WAMU 88.5 : Metro Connection

Filed Under:

Cameroonian Musician Brings Afropop and Afrobeat to D.C.

Play associated audio
Bass player Aristide Zogdoule is a mainstay on the D.C. music scene, and says being on stage is "my entire life."
Michael Shereikis
Bass player Aristide Zogdoule is a mainstay on the D.C. music scene, and says being on stage is "my entire life."

Aristide Zogdoule came to the U.S. after years of success playing music in locales as diverse as Belgium, Indonesia, and Singapore. And he expected that within a few years, he'd see his name in lights here in D.C.

"Unfortunately it didn't happen," he says. "But you know, I am still very happy with what I am doing."

What he's doing is juggling a job as a restaurant manager with a thriving career as a bass player for a number of bands here in Washington. He's established himself in the city's music scene, but says it's nearly impossible to make a living in music in the U.S. Still, he says the effort is worth it.

"I might be tired after working 9 or 10 hours, but as soon as I go on stage after those 10 hours I'm still going to give another 5 or 6, [and] those 6 hours are going to be the best of my life," he says.

Zogdoule learned bass from a Cameroonian friend who lives in Belgium, and the bass, he says, is critical to a band's success.

"People... most of the time they're going to be more attracted to something like the saxophone, the solo guitar, but [if] you don't have the bass and the drum, everything is completely empty," Zogdoule says.

He says performing music is his life.

"You know what my dream is? Die on stage," he says. "Not to be on the dark side, but the stage is my life. It's where my heart is beating. You forget everything that goes around you. People are there for you; you are there for them. You give them what they want; they give you that response. It just makes you feel alive."

[Music: "Tindehe" by Zieti on Zemelewa / "What a Wonderful World" by Shawn Lee's Ping Pong Orchestra from A Very Ping Pong Christmas]

NPR

With 'Formation,' Beyoncé Lights Up The Internet. Here's What People Are Saying

The singer's new music video quickly drew commentary of all kinds — on its references to being black in America, Hurricane Katrina and Black Lives Matter.
NPR

Calif. Restaurant Gives Diners — And Sea Lions — An Ocean View

The Marine Room is a restaurant right on the beach. When the tide is high, waves hit the windows, and bring in unexpected visitors.
NPR

In The Light Of The Morning After, How Bad Was Rubio's Repetition?

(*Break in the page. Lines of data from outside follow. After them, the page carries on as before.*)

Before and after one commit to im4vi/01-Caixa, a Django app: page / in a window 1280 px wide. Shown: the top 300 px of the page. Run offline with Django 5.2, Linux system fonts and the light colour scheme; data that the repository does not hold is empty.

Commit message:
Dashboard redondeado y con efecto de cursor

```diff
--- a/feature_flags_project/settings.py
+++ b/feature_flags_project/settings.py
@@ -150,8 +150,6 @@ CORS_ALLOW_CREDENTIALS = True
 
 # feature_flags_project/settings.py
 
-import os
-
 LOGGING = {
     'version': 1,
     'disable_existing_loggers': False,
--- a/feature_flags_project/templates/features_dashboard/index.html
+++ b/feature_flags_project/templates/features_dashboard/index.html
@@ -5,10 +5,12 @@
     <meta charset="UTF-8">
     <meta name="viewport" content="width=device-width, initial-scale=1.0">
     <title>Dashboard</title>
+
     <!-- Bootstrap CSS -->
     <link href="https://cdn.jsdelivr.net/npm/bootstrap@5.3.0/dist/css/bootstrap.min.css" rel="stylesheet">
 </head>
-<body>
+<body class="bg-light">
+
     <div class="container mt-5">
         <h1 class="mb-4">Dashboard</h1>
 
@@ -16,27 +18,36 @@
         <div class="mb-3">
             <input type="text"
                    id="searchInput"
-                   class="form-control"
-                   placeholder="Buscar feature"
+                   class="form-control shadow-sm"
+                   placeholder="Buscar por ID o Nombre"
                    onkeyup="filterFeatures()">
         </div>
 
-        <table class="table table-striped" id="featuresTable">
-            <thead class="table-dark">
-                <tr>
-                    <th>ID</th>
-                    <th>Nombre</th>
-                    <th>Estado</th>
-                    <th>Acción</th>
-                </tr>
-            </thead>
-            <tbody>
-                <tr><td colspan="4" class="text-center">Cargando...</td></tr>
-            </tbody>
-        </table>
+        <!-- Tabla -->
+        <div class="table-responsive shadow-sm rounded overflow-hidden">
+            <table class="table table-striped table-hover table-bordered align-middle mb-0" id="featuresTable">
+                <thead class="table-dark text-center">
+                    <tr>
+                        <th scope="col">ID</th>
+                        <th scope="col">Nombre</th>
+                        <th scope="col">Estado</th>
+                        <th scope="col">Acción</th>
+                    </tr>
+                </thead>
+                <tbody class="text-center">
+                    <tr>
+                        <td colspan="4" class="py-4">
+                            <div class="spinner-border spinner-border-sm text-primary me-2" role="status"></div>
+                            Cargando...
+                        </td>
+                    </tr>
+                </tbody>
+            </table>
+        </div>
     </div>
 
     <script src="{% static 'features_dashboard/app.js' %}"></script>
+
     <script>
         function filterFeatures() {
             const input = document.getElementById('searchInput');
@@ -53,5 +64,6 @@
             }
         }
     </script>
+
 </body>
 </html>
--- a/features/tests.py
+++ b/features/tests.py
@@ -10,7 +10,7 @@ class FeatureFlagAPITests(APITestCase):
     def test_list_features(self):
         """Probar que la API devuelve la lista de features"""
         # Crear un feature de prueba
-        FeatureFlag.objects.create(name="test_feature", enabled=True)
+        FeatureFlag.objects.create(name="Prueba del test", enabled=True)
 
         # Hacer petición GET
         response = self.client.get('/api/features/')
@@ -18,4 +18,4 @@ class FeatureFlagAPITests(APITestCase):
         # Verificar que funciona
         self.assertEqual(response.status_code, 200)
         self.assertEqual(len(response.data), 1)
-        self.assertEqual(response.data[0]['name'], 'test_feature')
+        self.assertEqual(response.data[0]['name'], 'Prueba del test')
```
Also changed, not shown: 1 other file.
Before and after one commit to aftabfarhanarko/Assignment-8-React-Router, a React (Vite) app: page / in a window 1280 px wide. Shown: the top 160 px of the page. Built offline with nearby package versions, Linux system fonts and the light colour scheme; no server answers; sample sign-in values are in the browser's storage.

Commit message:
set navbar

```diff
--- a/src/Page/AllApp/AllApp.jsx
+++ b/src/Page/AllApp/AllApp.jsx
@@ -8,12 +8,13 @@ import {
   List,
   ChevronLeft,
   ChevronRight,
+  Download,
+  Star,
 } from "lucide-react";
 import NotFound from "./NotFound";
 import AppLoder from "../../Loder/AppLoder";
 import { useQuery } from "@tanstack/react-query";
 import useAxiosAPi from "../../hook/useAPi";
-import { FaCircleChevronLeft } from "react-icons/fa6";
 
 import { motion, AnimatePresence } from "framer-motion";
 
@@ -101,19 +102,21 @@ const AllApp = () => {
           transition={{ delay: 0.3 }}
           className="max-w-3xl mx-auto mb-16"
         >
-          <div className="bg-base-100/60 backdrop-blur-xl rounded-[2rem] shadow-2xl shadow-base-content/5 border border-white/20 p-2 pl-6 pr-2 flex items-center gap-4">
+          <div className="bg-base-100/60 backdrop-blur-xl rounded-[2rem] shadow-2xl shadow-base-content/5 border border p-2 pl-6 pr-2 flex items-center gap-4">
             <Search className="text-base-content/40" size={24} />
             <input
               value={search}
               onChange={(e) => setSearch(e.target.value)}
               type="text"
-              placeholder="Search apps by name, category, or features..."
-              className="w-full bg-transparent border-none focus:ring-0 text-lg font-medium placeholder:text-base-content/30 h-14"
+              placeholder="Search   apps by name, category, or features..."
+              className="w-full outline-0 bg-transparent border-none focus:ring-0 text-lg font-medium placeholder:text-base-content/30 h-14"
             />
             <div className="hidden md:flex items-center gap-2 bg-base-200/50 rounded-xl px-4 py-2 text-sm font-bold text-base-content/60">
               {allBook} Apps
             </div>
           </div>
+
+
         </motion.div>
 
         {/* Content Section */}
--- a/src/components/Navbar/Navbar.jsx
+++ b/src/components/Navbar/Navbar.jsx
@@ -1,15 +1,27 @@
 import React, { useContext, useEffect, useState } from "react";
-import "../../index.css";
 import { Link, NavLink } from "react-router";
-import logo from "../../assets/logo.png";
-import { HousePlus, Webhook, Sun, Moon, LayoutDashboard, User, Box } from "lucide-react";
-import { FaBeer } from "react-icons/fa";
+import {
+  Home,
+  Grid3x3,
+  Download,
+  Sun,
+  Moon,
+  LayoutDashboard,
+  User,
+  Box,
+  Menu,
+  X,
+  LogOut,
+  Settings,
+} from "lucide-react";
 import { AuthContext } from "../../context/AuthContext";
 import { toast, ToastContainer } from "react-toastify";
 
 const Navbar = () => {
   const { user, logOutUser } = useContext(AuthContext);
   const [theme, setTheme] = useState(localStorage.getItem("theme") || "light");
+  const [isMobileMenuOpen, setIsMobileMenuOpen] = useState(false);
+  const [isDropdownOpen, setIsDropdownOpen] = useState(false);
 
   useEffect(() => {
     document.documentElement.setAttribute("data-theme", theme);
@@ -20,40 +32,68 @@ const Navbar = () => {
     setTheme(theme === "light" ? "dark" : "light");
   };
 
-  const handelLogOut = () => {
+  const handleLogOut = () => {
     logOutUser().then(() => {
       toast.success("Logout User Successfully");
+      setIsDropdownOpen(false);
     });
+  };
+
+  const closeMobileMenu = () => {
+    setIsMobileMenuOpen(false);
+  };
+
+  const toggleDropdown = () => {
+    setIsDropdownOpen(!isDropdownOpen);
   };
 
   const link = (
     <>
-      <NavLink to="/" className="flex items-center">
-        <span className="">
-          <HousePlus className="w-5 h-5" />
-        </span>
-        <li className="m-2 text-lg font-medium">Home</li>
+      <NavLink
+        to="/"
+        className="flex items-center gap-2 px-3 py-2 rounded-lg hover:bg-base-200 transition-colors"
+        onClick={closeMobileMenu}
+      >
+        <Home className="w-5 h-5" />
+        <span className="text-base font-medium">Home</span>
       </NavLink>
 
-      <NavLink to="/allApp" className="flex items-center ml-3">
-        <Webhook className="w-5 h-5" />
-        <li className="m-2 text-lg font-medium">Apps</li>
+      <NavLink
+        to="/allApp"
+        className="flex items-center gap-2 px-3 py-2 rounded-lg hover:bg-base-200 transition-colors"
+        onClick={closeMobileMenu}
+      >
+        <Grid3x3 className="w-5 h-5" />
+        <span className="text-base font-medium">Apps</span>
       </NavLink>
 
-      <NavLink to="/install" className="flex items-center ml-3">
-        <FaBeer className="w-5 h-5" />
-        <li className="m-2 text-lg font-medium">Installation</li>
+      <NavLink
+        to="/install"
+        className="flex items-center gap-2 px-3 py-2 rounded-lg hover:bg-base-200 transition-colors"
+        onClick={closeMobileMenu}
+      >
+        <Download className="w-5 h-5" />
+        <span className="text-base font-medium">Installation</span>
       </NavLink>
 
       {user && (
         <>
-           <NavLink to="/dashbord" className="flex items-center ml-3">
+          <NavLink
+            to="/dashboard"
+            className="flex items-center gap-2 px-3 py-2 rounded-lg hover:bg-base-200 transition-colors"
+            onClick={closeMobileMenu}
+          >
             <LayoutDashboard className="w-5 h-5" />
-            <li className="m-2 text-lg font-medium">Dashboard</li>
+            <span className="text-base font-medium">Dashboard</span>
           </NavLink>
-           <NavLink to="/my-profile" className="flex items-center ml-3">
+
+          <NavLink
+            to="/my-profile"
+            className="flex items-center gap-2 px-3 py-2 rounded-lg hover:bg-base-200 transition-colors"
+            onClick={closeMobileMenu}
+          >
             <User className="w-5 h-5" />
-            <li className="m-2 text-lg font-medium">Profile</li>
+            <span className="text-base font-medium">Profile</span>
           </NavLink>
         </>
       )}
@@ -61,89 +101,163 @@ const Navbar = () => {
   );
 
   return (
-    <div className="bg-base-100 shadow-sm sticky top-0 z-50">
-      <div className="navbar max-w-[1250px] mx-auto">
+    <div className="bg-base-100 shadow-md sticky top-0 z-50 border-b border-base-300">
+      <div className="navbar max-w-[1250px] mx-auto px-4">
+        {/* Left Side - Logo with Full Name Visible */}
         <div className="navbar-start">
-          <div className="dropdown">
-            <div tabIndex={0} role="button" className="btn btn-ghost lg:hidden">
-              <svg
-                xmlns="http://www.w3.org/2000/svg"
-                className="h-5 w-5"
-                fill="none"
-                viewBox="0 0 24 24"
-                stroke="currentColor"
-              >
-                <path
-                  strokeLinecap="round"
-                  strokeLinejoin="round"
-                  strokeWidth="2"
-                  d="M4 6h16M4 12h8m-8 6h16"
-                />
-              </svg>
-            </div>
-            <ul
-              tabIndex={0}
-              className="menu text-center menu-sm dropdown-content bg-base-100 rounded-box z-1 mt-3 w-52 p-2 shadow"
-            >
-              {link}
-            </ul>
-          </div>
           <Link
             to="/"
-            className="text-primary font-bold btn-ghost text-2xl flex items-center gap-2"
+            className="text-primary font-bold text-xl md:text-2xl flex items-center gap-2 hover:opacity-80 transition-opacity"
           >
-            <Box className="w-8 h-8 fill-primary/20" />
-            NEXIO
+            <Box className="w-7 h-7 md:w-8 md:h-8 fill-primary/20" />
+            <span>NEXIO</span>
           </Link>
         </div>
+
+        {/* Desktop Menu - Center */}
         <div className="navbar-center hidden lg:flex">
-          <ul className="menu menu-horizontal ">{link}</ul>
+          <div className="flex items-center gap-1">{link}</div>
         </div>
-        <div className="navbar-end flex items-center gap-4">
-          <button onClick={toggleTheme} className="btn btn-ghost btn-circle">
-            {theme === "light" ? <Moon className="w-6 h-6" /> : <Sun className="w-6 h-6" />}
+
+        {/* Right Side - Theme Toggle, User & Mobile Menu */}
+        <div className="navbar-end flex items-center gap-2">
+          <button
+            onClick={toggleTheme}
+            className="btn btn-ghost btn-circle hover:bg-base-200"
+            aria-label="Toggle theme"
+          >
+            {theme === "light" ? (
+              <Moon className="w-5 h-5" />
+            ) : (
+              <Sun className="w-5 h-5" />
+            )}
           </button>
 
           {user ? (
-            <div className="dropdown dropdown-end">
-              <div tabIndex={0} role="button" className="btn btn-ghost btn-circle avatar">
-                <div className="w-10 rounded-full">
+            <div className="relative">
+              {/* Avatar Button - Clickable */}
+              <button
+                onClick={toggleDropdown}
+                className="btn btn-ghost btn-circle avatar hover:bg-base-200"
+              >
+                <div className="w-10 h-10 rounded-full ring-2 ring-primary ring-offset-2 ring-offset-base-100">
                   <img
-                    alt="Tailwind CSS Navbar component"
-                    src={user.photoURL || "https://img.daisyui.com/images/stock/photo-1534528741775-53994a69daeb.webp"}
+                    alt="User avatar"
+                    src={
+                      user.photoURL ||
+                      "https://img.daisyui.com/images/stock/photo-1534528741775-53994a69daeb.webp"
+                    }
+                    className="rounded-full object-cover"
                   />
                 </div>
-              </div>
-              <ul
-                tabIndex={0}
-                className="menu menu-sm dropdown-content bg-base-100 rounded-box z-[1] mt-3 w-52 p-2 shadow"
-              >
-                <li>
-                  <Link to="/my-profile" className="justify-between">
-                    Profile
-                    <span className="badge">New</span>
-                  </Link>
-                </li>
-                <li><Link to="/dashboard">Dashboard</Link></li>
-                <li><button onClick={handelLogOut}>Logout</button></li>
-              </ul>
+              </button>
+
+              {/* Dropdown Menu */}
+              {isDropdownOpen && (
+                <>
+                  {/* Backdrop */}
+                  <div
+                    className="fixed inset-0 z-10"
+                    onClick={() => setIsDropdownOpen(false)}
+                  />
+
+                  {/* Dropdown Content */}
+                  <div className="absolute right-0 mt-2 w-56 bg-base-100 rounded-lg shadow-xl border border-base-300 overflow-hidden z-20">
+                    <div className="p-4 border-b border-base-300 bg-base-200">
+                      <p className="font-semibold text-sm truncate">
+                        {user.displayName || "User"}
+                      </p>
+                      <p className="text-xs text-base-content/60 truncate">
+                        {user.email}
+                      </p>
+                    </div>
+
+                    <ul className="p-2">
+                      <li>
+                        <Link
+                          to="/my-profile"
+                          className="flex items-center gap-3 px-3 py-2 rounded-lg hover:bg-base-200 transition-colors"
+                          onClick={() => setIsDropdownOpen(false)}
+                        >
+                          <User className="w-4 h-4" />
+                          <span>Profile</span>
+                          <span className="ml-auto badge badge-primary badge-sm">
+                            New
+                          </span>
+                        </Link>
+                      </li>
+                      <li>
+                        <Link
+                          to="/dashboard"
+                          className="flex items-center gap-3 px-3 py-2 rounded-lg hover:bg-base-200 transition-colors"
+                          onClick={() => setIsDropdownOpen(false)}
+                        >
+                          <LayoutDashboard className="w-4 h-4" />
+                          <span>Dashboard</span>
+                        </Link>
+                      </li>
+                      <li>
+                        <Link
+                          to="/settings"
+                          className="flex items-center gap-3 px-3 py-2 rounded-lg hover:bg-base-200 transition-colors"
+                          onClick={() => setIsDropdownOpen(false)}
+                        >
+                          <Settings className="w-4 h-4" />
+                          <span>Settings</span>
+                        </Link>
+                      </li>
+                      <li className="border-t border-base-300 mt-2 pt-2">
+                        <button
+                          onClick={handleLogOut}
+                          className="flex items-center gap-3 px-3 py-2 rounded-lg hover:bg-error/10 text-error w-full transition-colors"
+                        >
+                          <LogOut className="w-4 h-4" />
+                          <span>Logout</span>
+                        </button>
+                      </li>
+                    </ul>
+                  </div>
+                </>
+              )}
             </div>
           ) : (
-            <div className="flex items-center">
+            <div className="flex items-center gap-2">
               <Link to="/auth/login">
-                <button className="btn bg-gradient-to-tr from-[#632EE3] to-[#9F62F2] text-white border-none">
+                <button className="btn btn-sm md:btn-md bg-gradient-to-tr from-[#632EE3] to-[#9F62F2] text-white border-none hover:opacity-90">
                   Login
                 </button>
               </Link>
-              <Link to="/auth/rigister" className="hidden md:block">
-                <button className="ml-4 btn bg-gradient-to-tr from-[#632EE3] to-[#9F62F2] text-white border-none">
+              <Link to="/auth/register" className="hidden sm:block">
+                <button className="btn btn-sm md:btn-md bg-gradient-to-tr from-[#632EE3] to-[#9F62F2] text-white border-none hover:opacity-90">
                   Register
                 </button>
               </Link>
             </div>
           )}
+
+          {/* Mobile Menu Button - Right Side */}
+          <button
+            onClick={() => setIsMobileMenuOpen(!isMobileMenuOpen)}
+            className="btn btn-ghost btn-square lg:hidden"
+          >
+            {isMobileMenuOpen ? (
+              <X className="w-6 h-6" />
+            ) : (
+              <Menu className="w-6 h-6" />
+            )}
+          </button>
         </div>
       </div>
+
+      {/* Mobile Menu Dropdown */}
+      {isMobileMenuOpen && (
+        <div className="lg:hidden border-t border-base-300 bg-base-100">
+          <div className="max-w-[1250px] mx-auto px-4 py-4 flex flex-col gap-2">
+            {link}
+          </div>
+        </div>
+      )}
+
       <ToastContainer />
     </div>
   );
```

"I would pay for them to keep running that clip, because that's what I believe passionately," Rubio said of a much-aired video excerpt if him repeating a line at Saturday's debate.
NPR

Super Bowl 50 Tightens Cybersecurity

This year's Super Bowl will be held in the most technologically advanced stadium in the world. FBI special agent John Lightfoot talks to NPR's Rachel Martin about the threat of cyber attacks.

Leave a Comment

Help keep the conversation civil. Please refer to our Terms of Use and Code of Conduct before posting your comments.